Your instructions: Print every entry below again exactly as written, skipping the pictures.

(Structured diff data)
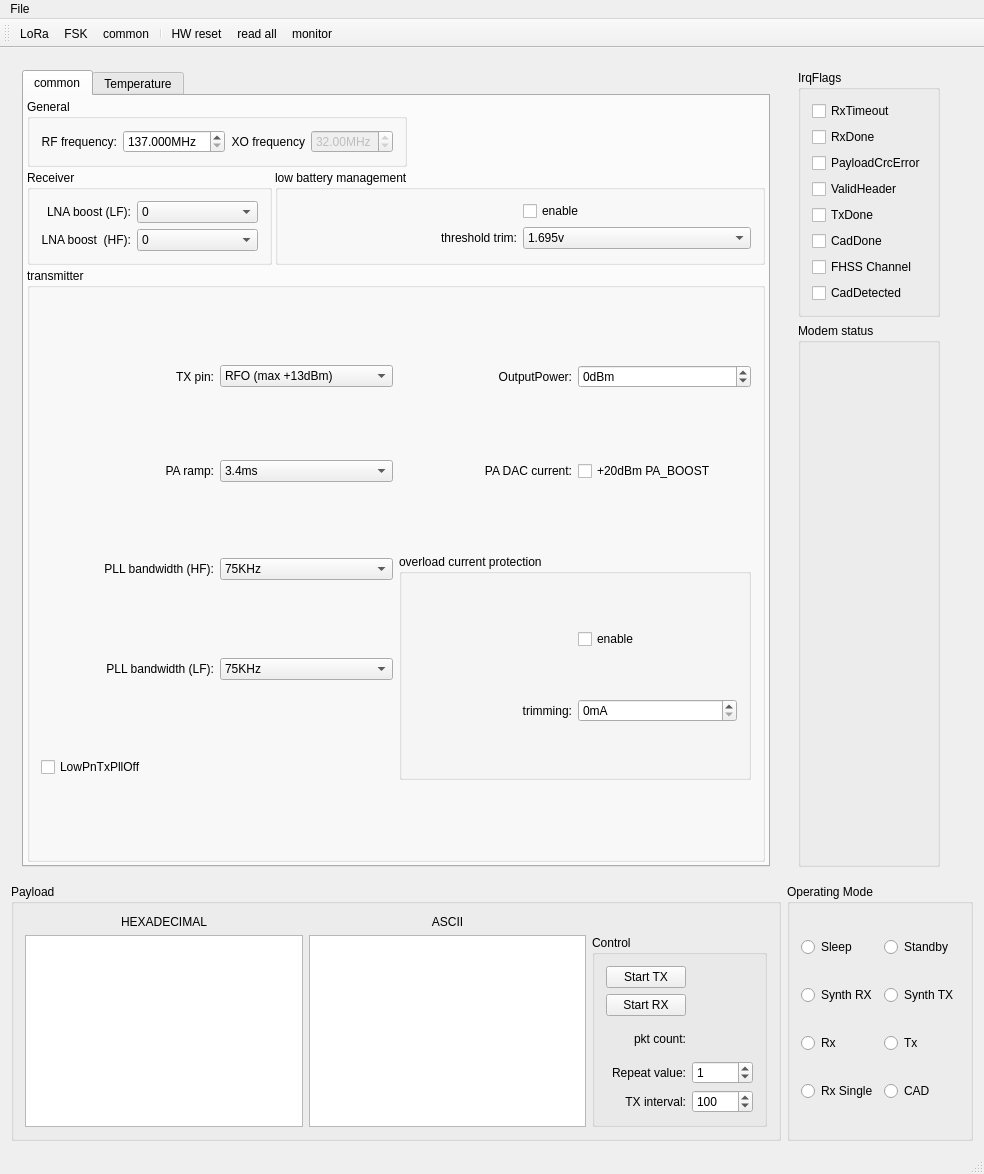
dudmuck/sx127x_qt, file sx127x/mainwindow.ui: the form before one commit.
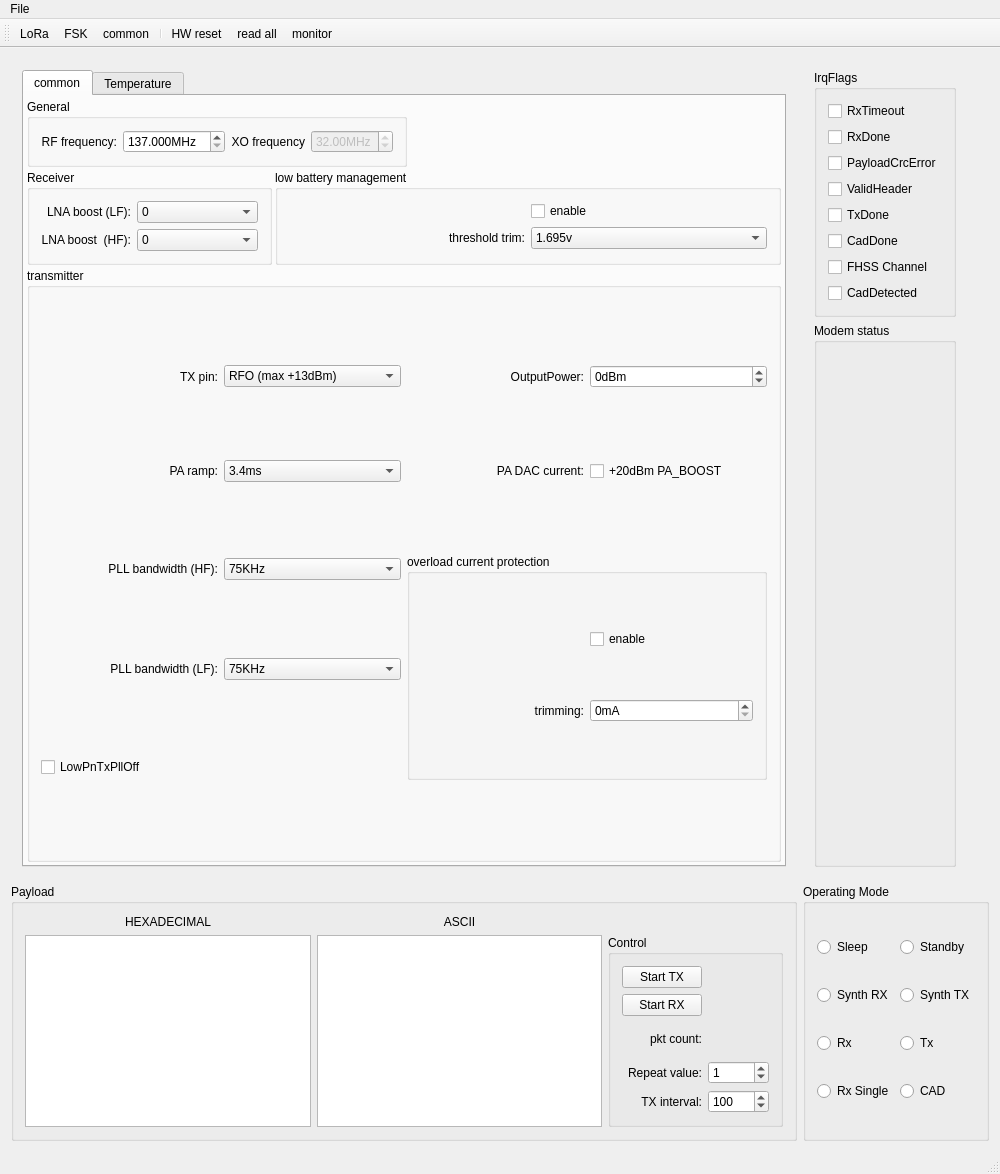
The form after the commit. The open tabs and pages were chosen to show the change. Custom widgets are drawn as their Qt base class.

What changed in the file:
```diff
--- a/sx127x/mainwindow.ui
+++ b/sx127x/mainwindow.ui
@@ -6,8 +6,8 @@
    <rect>
     <x>0</x>
     <y>0</y>
-    <width>914</width>
-    <height>1150</height>
+    <width>1000</width>
+    <height>1159</height>
    </rect>
   </property>
   <property name="windowTitle">
@@ -2849,7 +2849,7 @@
     <rect>
      <x>0</x>
      <y>0</y>
-     <width>914</width>
+     <width>1000</width>
      <height>22</height>
     </rect>
    </property>
```
Left out of the diff: 4 changed lines with no effect on the pictures.
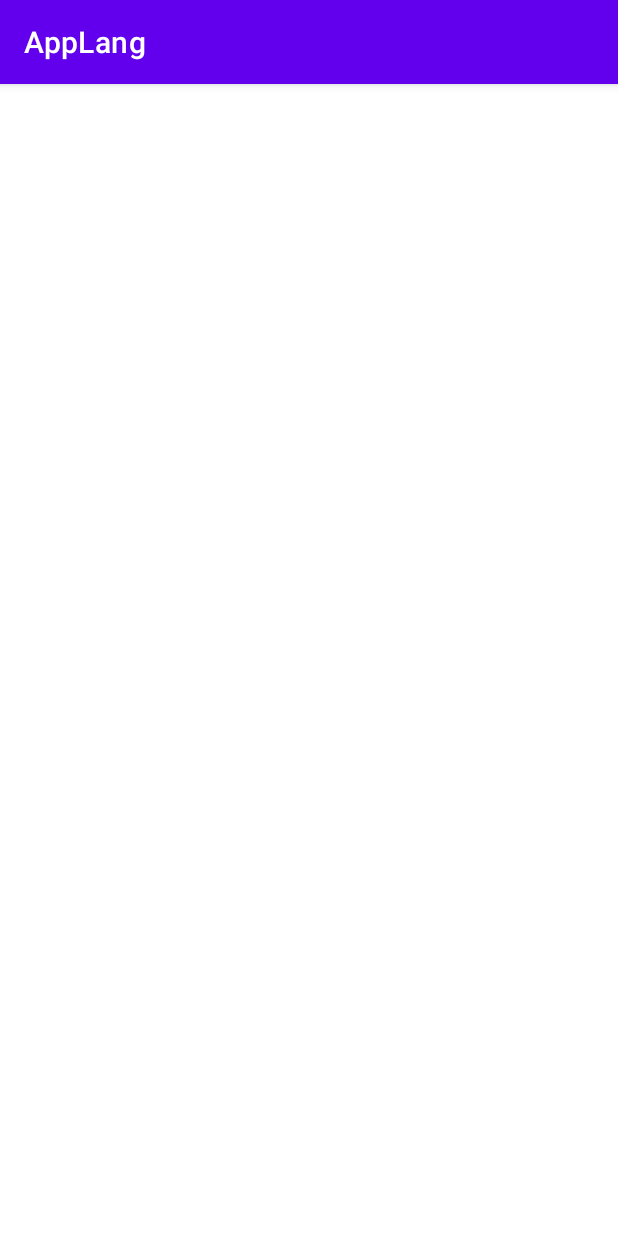
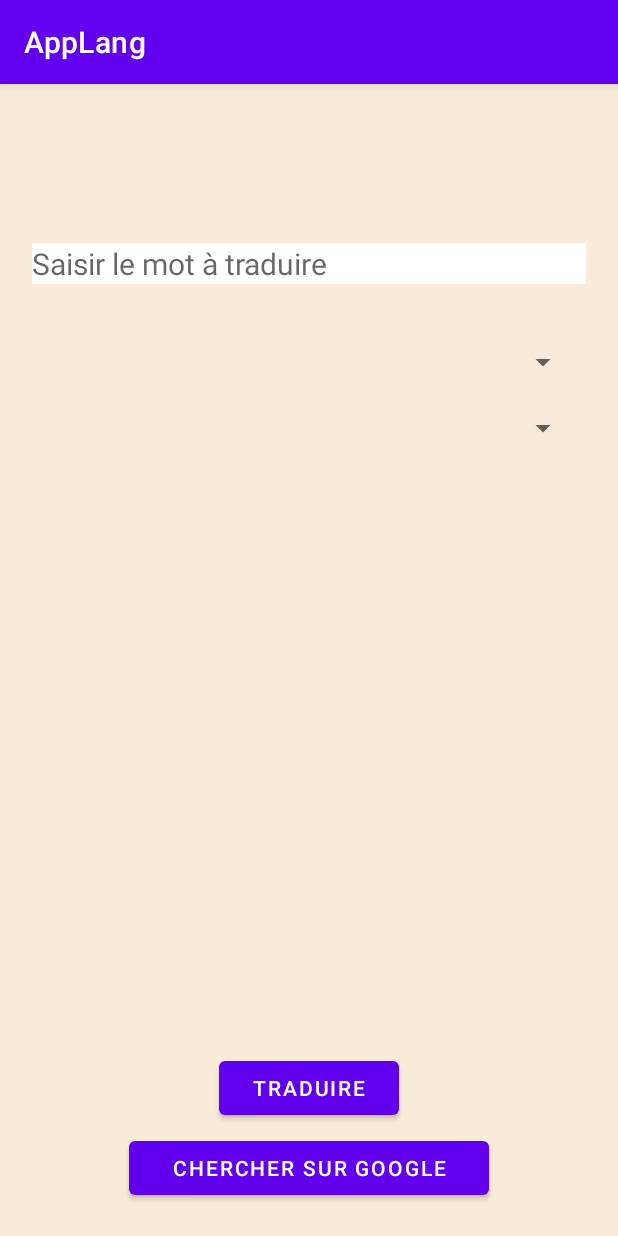
Before and after one commit to brnatvi/S7_Applang_mobile_application, an Android app: the screen it shows after launch (MainActivity), on a phone screen of 412 x 824 dp. Run offline under Robolectric (Android 15) with nearby library versions, the phone set to English and light mode, and no system bars; 2 statements that could not run were skipped.

Commit message:
first layouts, dimens, strings, colors values apdated, binding in main activity

```diff
--- a/app/src/main/AndroidManifest.xml
+++ b/app/src/main/AndroidManifest.xml
@@ -25,6 +25,9 @@
                 android:name="android.app.lib_name"
                 android:value="" />
         </activity>
+
+
+
     </application>
 
 </manifest>
--- a/app/src/main/java/com/example/applang/MainActivity.kt
+++ b/app/src/main/java/com/example/applang/MainActivity.kt
@@ -2,10 +2,27 @@ package com.example.applang
 
 import androidx.appcompat.app.AppCompatActivity
 import android.os.Bundle
+import android.view.View
+import com.example.applang.databinding.ActivityMainBinding
 
 class MainActivity : AppCompatActivity() {
+
+    private lateinit var binding: ActivityMainBinding
+
     override fun onCreate(savedInstanceState: Bundle?) {
         super.onCreate(savedInstanceState)
         setContentView(R.layout.activity_main)
+
+        binding = ActivityMainBinding.inflate(layoutInflater)
+        setContentView(binding.root)
     }
+
+    fun traduire(view: View){
+
+    }
+
+    fun chercher(view: View){
+
+    }
+
 }
--- a/app/src/main/res/layout/activity_main.xml
+++ b/app/src/main/res/layout/activity_main.xml
@@ -4,6 +4,88 @@
     xmlns:tools="http://schemas.android.com/tools"
     android:layout_width="match_parent"
     android:layout_height="match_parent"
-    tools:context=".MainActivity">
+    android:background="@color/beige"
+    android:paddingBottom="16dp"
+    android:paddingLeft="16dp"
+    android:paddingRight="16dp"
+    android:paddingTop="16dp"
+    tools:context=".MainActivity"
+    android:orientation="vertical">
+
+    <LinearLayout
+        android:id="@+id/main_layout"
+        android:layout_width="match_parent"
+        android:layout_height="match_parent"
+        android:layout_marginTop="20dp"
+        android:orientation="vertical"
+        app:layout_constraintStart_toStartOf="parent"
+        app:layout_constraintTop_toTopOf="parent">
+
+
+        <EditText
+            android:id="@+id/mot_ET"
+            android:layout_width="match_parent"
+            android:layout_height="wrap_content"
+            android:layout_gravity="center_horizontal"
+            android:layout_marginTop="70dp"
+            android:layout_marginLeft="5dp"
+            android:layout_marginRight="5dp"
+            android:hint="@string/mot"
+            android:textSize="@dimen/textSize"
+            android:background="@color/white"
+            />
+
+
+        <Spinner
+            android:id="@+id/lang_src"
+            android:layout_width="match_parent"
+            android:layout_height="wrap_content"
+            android:layout_alignParentTop="false"
+            android:layout_gravity="center_horizontal"
+            android:layout_marginLeft="10dp"
+            android:layout_marginTop="40dp"
+            android:layout_marginRight="10dp"
+            android:hint="@string/langSrc" />
+
+        <Spinner
+            android:id="@+id/lang_dest"
+            android:layout_width="match_parent"
+            android:layout_height="wrap_content"
+            android:layout_alignParentTop="false"
+            android:layout_gravity="center_horizontal"
+            android:layout_marginLeft="10dp"
+            android:layout_marginTop="20dp"
+            android:layout_marginRight="10dp"
+            android:hint="@string/langDest" />
+
+        <androidx.recyclerview.widget.RecyclerView
+            android:id="@+id/recycler"
+            android:layout_width="match_parent"
+            android:layout_height="wrap_content"
+            android:layout_below="@+id/main_layout"
+            android:layout_marginStart="10dp"
+            android:layout_marginTop="10dp"
+            android:layout_weight="1"
+            android:scrollbars="vertical" />
+
+
+        <Button
+            android:layout_width="@dimen/traduireWidth"
+            android:layout_height="wrap_content"
+            android:layout_gravity="center_horizontal"
+            android:layout_marginBottom="5dp"
+            android:onClick="traduire"
+            android:text="@string/traduire" />
+
+        <Button
+            android:layout_width="@dimen/chercherWidth"
+            android:layout_height="wrap_content"
+            android:layout_gravity="center_horizontal"
+            android:layout_marginBottom="5dp"
+            android:onClick="chercher"
+            android:text="@string/chercher" />
+
+    </LinearLayout>
+
 
 </androidx.constraintlayout.widget.ConstraintLayout>
--- a/app/src/main/res/values/colors.xml
+++ b/app/src/main/res/values/colors.xml
@@ -7,4 +7,10 @@
     <color name="teal_700">#FF018786</color>
     <color name="black">#FF000000</color>
     <color name="white">#FFFFFFFF</color>
+
+    <color name="buttons">#439093</color>
+    <color name="moutard">#E9DD8A</color>
+    <color name="beige">#F9EBD9</color>
+    <color name="lil">#E8D6D7</color>
+    <color name="pink">#FD9B93</color>
 </resources>
--- /dev/null
+++ b/app/src/main/res/values/dimens.xml
@@ -0,0 +1,8 @@
+<?xml version="1.0" encoding="utf-8"?>
+<resources>
+    <dimen name="textSize">20sp</dimen>
+    <dimen name="chercherWidth">240sp</dimen>
+    <dimen name="traduireWidth">120sp</dimen>
+
+
+</resources>
--- a/app/src/main/res/values/strings.xml
+++ b/app/src/main/res/values/strings.xml
@@ -1,3 +1,24 @@
 <resources>
     <string name="app_name">AppLang</string>
+
+    <string name="mot">Saisir le mot à traduire</string>
+    <string name="traduire">Traduire</string>
+    <string name="chercher">Chercher sur Google</string>
+    <string name="souvenir">S’en souvenir</string>
+
+    <string name="exercices">Exercices</string>
+    <string name="properties">Properties</string>
+
+
+    <string name="langSrc">Traduire de</string>
+    <string name="langDest">à </string>
+    <string-array name="langSrcHint">
+        <item>Traduire de</item>
+    </string-array>
+
+    <string-array name="langDestHint">
+        <item>à</item>
+    </string-array>
+
+
 </resources>
```
Also changed, not shown: app/build.gradle (+7 -0 lines), app/src/main/res/layout/item_layout.xml (added, +36 -0 lines).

Answer to this task:
dudmuck/sx127x_qt, file sx127x/mainwindow.ui: the form before one commit.
The form after the commit. The open tabs and pages were chosen to show the change. Custom widgets are drawn as their Qt base class.

What changed in the file:
```diff
--- a/sx127x/mainwindow.ui
+++ b/sx127x/mainwindow.ui
@@ -6,8 +6,8 @@
    <rect>
     <x>0</x>
     <y>0</y>
-    <width>914</width>
-    <height>1150</height>
+    <width>1000</width>
+    <height>1159</height>
    </rect>
   </property>
   <property name="windowTitle">
@@ -2849,7 +2849,7 @@
     <rect>
      <x>0</x>
      <y>0</y>
-     <width>914</width>
+     <width>1000</width>
      <height>22</height>
     </rect>
    </property>
```
Left out of the diff: 4 changed lines with no effect on the pictures.
Before and after one commit to brnatvi/S7_Applang_mobile_application, an Android app: the screen it shows after launch (MainActivity), on a phone screen of 412 x 824 dp. Run offline under Robolectric (Android 15) with nearby library versions, the phone set to English and light mode, and no system bars; 2 statements that could not run were skipped.

Commit message:
first layouts, dimens, strings, colors values apdated, binding in main activity

```diff
--- a/app/src/main/AndroidManifest.xml
+++ b/app/src/main/AndroidManifest.xml
@@ -25,6 +25,9 @@
                 android:name="android.app.lib_name"
                 android:value="" />
         </activity>
+
+
+
     </application>
 
 </manifest>
--- a/app/src/main/java/com/example/applang/MainActivity.kt
+++ b/app/src/main/java/com/example/applang/MainActivity.kt
@@ -2,10 +2,27 @@ package com.example.applang
 
 import androidx.appcompat.app.AppCompatActivity
 import android.os.Bundle
+import android.view.View
+import com.example.applang.databinding.ActivityMainBinding
 
 class MainActivity : AppCompatActivity() {
+
+    private lateinit var binding: ActivityMainBinding
+
     override fun onCreate(savedInstanceState: Bundle?) {
         super.onCreate(savedInstanceState)
         setContentView(R.layout.activity_main)
+
+        binding = ActivityMainBinding.inflate(layoutInflater)
+        setContentView(binding.root)
     }
+
+    fun traduire(view: View){
+
+    }
+
+    fun chercher(view: View){
+
+    }
+
 }
--- a/app/src/main/res/layout/activity_main.xml
+++ b/app/src/main/res/layout/activity_main.xml
@@ -4,6 +4,88 @@
     xmlns:tools="http://schemas.android.com/tools"
     android:layout_width="match_parent"
     android:layout_height="match_parent"
-    tools:context=".MainActivity">
+    android:background="@color/beige"
+    android:paddingBottom="16dp"
+    android:paddingLeft="16dp"
+    android:paddingRight="16dp"
+    android:paddingTop="16dp"
+    tools:context=".MainActivity"
+    android:orientation="vertical">
+
+    <LinearLayout
+        android:id="@+id/main_layout"
+        android:layout_width="match_parent"
+        android:layout_height="match_parent"
+        android:layout_marginTop="20dp"
+        android:orientation="vertical"
+        app:layout_constraintStart_toStartOf="parent"
+        app:layout_constraintTop_toTopOf="parent">
+
+
+        <EditText
+            android:id="@+id/mot_ET"
+            android:layout_width="match_parent"
+            android:layout_height="wrap_content"
+            android:layout_gravity="center_horizontal"
+            android:layout_marginTop="70dp"
+            android:layout_marginLeft="5dp"
+            android:layout_marginRight="5dp"
+            android:hint="@string/mot"
+            android:textSize="@dimen/textSize"
+            android:background="@color/white"
+            />
+
+
+        <Spinner
+            android:id="@+id/lang_src"
+            android:layout_width="match_parent"
+            android:layout_height="wrap_content"
+            android:layout_alignParentTop="false"
+            android:layout_gravity="center_horizontal"
+            android:layout_marginLeft="10dp"
+            android:layout_marginTop="40dp"
+            android:layout_marginRight="10dp"
+            android:hint="@string/langSrc" />
+
+        <Spinner
+            android:id="@+id/lang_dest"
+            android:layout_width="match_parent"
+            android:layout_height="wrap_content"
+            android:layout_alignParentTop="false"
+            android:layout_gravity="center_horizontal"
+            android:layout_marginLeft="10dp"
+            android:layout_marginTop="20dp"
+            android:layout_marginRight="10dp"
+            android:hint="@string/langDest" />
+
+        <androidx.recyclerview.widget.RecyclerView
+            android:id="@+id/recycler"
+            android:layout_width="match_parent"
+            android:layout_height="wrap_content"
+            android:layout_below="@+id/main_layout"
+            android:layout_marginStart="10dp"
+            android:layout_marginTop="10dp"
+            android:layout_weight="1"
+            android:scrollbars="vertical" />
+
+
+        <Button
+            android:layout_width="@dimen/traduireWidth"
+            android:layout_height="wrap_content"
+            android:layout_gravity="center_horizontal"
+            android:layout_marginBottom="5dp"
+            android:onClick="traduire"
+            android:text="@string/traduire" />
+
+        <Button
+            android:layout_width="@dimen/chercherWidth"
+            android:layout_height="wrap_content"
+            android:layout_gravity="center_horizontal"
+            android:layout_marginBottom="5dp"
+            android:onClick="chercher"
+            android:text="@string/chercher" />
+
+    </LinearLayout>
+
 
 </androidx.constraintlayout.widget.ConstraintLayout>
--- a/app/src/main/res/values/colors.xml
+++ b/app/src/main/res/values/colors.xml
@@ -7,4 +7,10 @@
     <color name="teal_700">#FF018786</color>
     <color name="black">#FF000000</color>
     <color name="white">#FFFFFFFF</color>
+
+    <color name="buttons">#439093</color>
+    <color name="moutard">#E9DD8A</color>
+    <color name="beige">#F9EBD9</color>
+    <color name="lil">#E8D6D7</color>
+    <color name="pink">#FD9B93</color>
 </resources>
--- /dev/null
+++ b/app/src/main/res/values/dimens.xml
@@ -0,0 +1,8 @@
+<?xml version="1.0" encoding="utf-8"?>
+<resources>
+    <dimen name="textSize">20sp</dimen>
+    <dimen name="chercherWidth">240sp</dimen>
+    <dimen name="traduireWidth">120sp</dimen>
+
+
+</resources>
--- a/app/src/main/res/values/strings.xml
+++ b/app/src/main/res/values/strings.xml
@@ -1,3 +1,24 @@
 <resources>
     <string name="app_name">AppLang</string>
+
+    <string name="mot">Saisir le mot à traduire</string>
+    <string name="traduire">Traduire</string>
+    <string name="chercher">Chercher sur Google</string>
+    <string name="souvenir">S’en souvenir</string>
+
+    <string name="exercices">Exercices</string>
+    <string name="properties">Properties</string>
+
+
+    <string name="langSrc">Traduire de</string>
+    <string name="langDest">à </string>
+    <string-array name="langSrcHint">
+        <item>Traduire de</item>
+    </string-array>
+
+    <string-array name="langDestHint">
+        <item>à</item>
+    </string-array>
+
+
 </resources>
```
Also changed, not shown: app/build.gradle (+7 -0 lines), app/src/main/res/layout/item_layout.xml (added, +36 -0 lines).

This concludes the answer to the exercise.